Content revision data
---*---

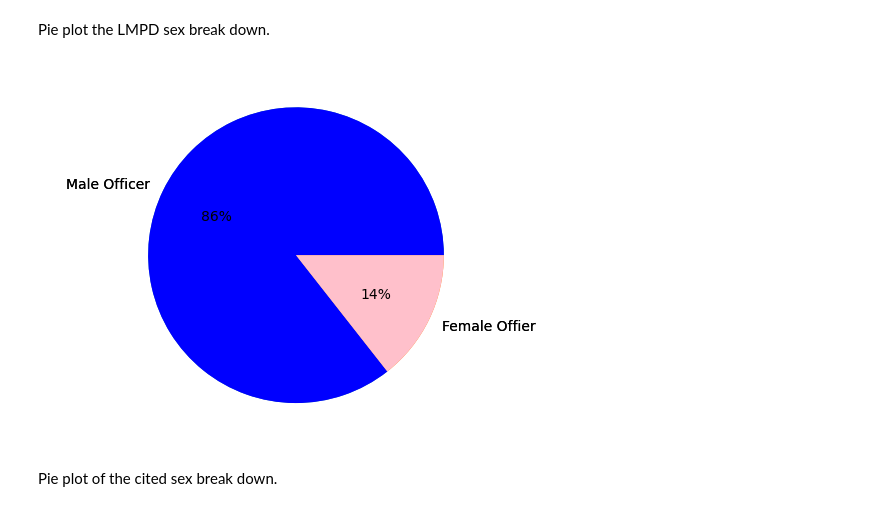
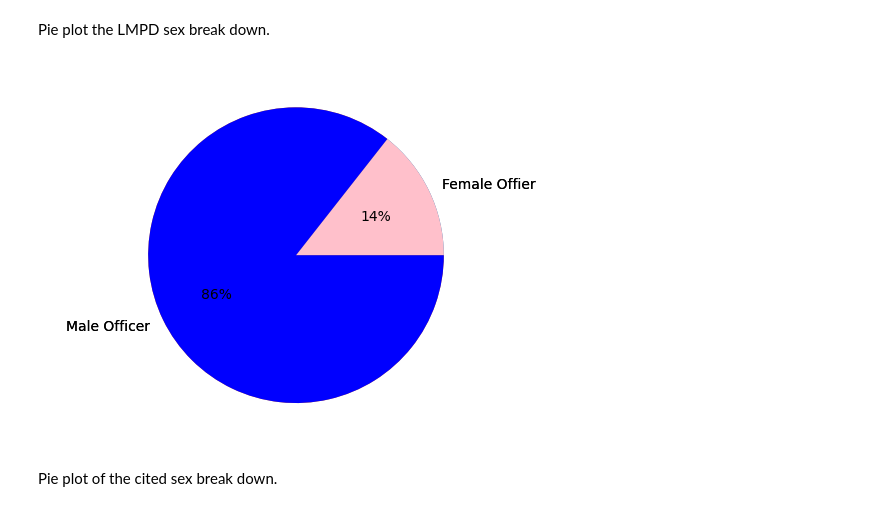
Before and after one commit to dmorton714/lmpd, a Jupyter notebook: final_code.ipynb, the cells around one changed output. Cells and saved outputs as stored; diff of their text form; code cells hidden in the pictures.

```diff
--- a/final_code.ipynb
+++ b/final_code.ipynb
@@ -150,21 +135,21 @@ Pie plot the LMPD sex break down.
 # %%
 # officer data as pie chart
 # Data to plot
 labels = []
 sizes = []
 
 for x, y in oh_sex.items():
     labels.append(x)
     sizes.append(y)
 
 # Plot
 plt.pie(sizes, labels=labels)
 
 plt.axis('equal')
-plt.pie(sizes, labels=labels, autopct='%1.0f%%', colors = ['blue', 'pink'])
+plt.pie(sizes, labels=labels, autopct='%1.0f%%', colors = ['pink', 'blue'])
 plt.show()
 # %% [output]
-[figure, old version]
+[figure, new version]
 # %% [markdown]
 Pie plot of the cited sex break down.
 # %%
```
Also changed, not shown: parts of 11 cells of this notebook, 2 other files.
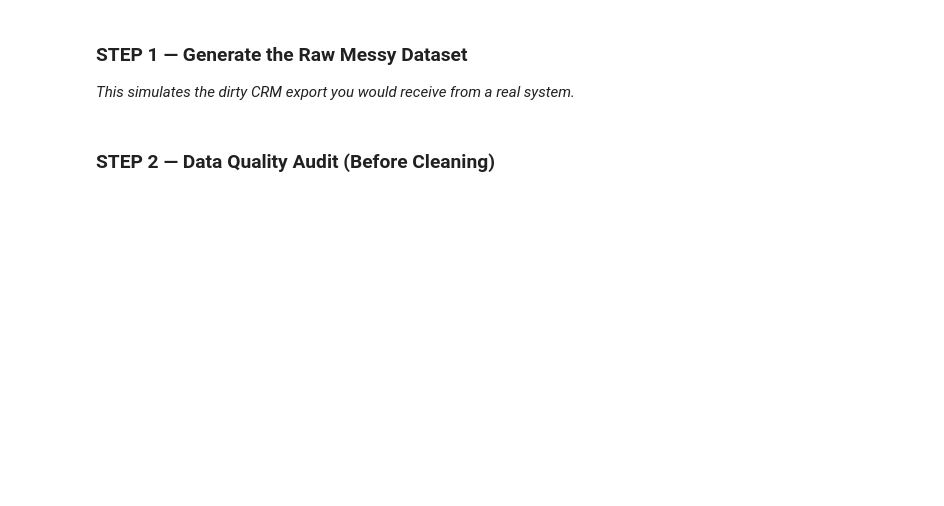
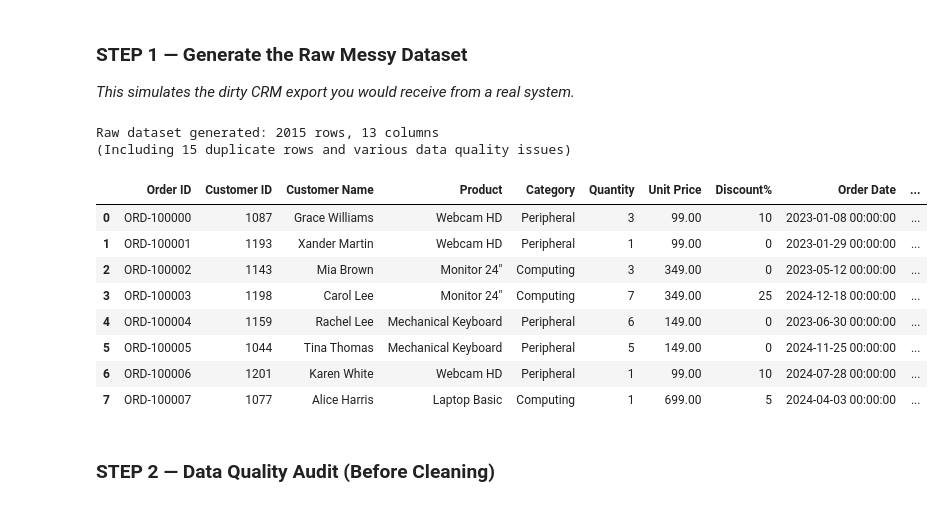
Before and after one commit to zainulabedeen589/Pandas-Crash-Course, a Jupyter notebook: 09_Project.ipynb, the cells around one changed output. Drawn from its saved outputs; the diff is of its cells as text; code cells hidden in the pictures; blank space fills up the shorter version.

```diff
--- a/09_Project.ipynb
+++ b/09_Project.ipynb
@@ -95,40 +97,52 @@ raw_data = pd.DataFrame({
                                     N, p=[0.4,0.3,0.2,0.1]),
     'Ship Country'    : rng.choice(['US','USA','United States','UK','United Kingdom',
                                      'Germany','DE','France','Canada','CA','Japan','JP'],
-                                    N, p=[0.15,0.10,0.10,0.05,0.05,0.10,0.05,
+                                    N, p=[0.20,0.10,0.10,0.05,0.05,0.10,0.05,
                                           0.05,0.05,0.05,0.10,0.10]),
     'Status'          : rng.choice(['Completed','Pending','Shipped','Cancelled','Returned'],
                                     N, p=[0.65, 0.10, 0.15, 0.05, 0.05]),
     'Notes'           : rng.choice(['', 'Urgent', 'Gift wrap', 'Corporate account',
                                      None, 'Reseller'], N)
 })
 
 # ── Inject realistic data quality issues ──────────────────────────────────────
 # 1. Missing values
 null_idx = rng.choice(N, 120, replace=False)
 raw_data.loc[null_idx[:40], 'Unit Price']    = np.nan
 raw_data.loc[null_idx[40:80], 'Order Date']  = np.nan
 raw_data.loc[null_idx[80:], 'Payment Method'] = np.nan
 
 # 2. Duplicate orders
 dup_rows = raw_data.sample(15, random_state=42)
 raw_data = pd.concat([raw_data, dup_rows], ignore_index=True)
 
 # 3. Negative/zero quantities
 raw_data.loc[rng.choice(N, 20, replace=False), 'Quantity'] = rng.choice([-1, 0], 20)
 
 # 4. Price errors (outliers)
 raw_data.loc[rng.choice(N, 5, replace=False), 'Unit Price'] = rng.choice([0.01, 99999], 5)
 
 # 5. Mixed date formats
 mixed_date_idx = rng.choice(N, 50, replace=False)
 for idx in mixed_date_idx:
     dt = pd.Timestamp('2023-01-01') + pd.Timedelta(days=int(rng.integers(0, 730)))
     raw_data.loc[idx, 'Order Date'] = dt.strftime('%d/%m/%Y') if idx % 2 == 0 else dt.strftime('%B %d, %Y')
 
 print(f'Raw dataset generated: {raw_data.shape[0]} rows, {raw_data.shape[1]} columns')
 print(f'(Including {len(dup_rows)} duplicate rows and various data quality issues)')
 raw_data.head(8)
+# %% [output]
+Raw dataset generated: 2015 rows, 13 columns
+(Including 15 duplicate rows and various data quality issues)
+|  | Order ID | Customer ID | Customer Name | Product | Category | Quantity | Unit Price | Discount% | Order Date | ... |
+| 0 | ORD-100000 | 1087 | Grace Williams | Webcam HD | Peripheral | 3 | 99.00 | 10 | 2023-01-08 00:00:00 | ... |
+| 1 | ORD-100001 | 1193 | Xander Martin | Webcam HD | Peripheral | 1 | 99.00 | 0 | 2023-01-29 00:00:00 | ... |
+| 2 | ORD-100002 | 1143 | Mia Brown | Monitor 24" | Computing | 3 | 349.00 | 0 | 2023-05-12 00:00:00 | ... |
+| 3 | ORD-100003 | 1198 | Carol Lee | Monitor 24" | Computing | 7 | 349.00 | 25 | 2024-12-18 00:00:00 | ... |
+| 4 | ORD-100004 | 1159 | Rachel Lee | Mechanical Keyboard | Peripheral | 6 | 149.00 | 0 | 2023-06-30 00:00:00 | ... |
+| 5 | ORD-100005 | 1044 | Tina Thomas | Mechanical Keyboard | Peripheral | 5 | 149.00 | 0 | 2024-11-25 00:00:00 | ... |
+| 6 | ORD-100006 | 1201 | Karen White | Webcam HD | Peripheral | 1 | 99.00 | 10 | 2024-07-28 00:00:00 | ... |
+| 7 | ORD-100007 | 1077 | Alice Harris | Laptop Basic | Computing | 1 | 699.00 | 5 | 2024-04-03 00:00:00 | ... |
 # %% [markdown]
 ### STEP 2 — Data Quality Audit (Before Cleaning)
 # %%
```
Also changed, not shown: parts of 18 cells of this notebook.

---*---

Aim of the task ▸
Scan the records above for the string "choice", then select every line that holds it.

Result ▸
     'Ship Country'    : rng.choice(['US','USA','United States','UK','United Kingdom',
     'Status'          : rng.choice(['Completed','Pending','Shipped','Cancelled','Returned'],
     'Notes'           : rng.choice(['', 'Urgent', 'Gift wrap', 'Corporate account',
 null_idx = rng.choice(N, 120, replace=False)
 raw_data.loc[rng.choice(N, 20, replace=False), 'Quantity'] = rng.choice([-1, 0], 20)
 raw_data.loc[rng.choice(N, 5, replace=False), 'Unit Price'] = rng.choice([0.01, 99999], 5)
 mixed_date_idx = rng.choice(N, 50, replace=False)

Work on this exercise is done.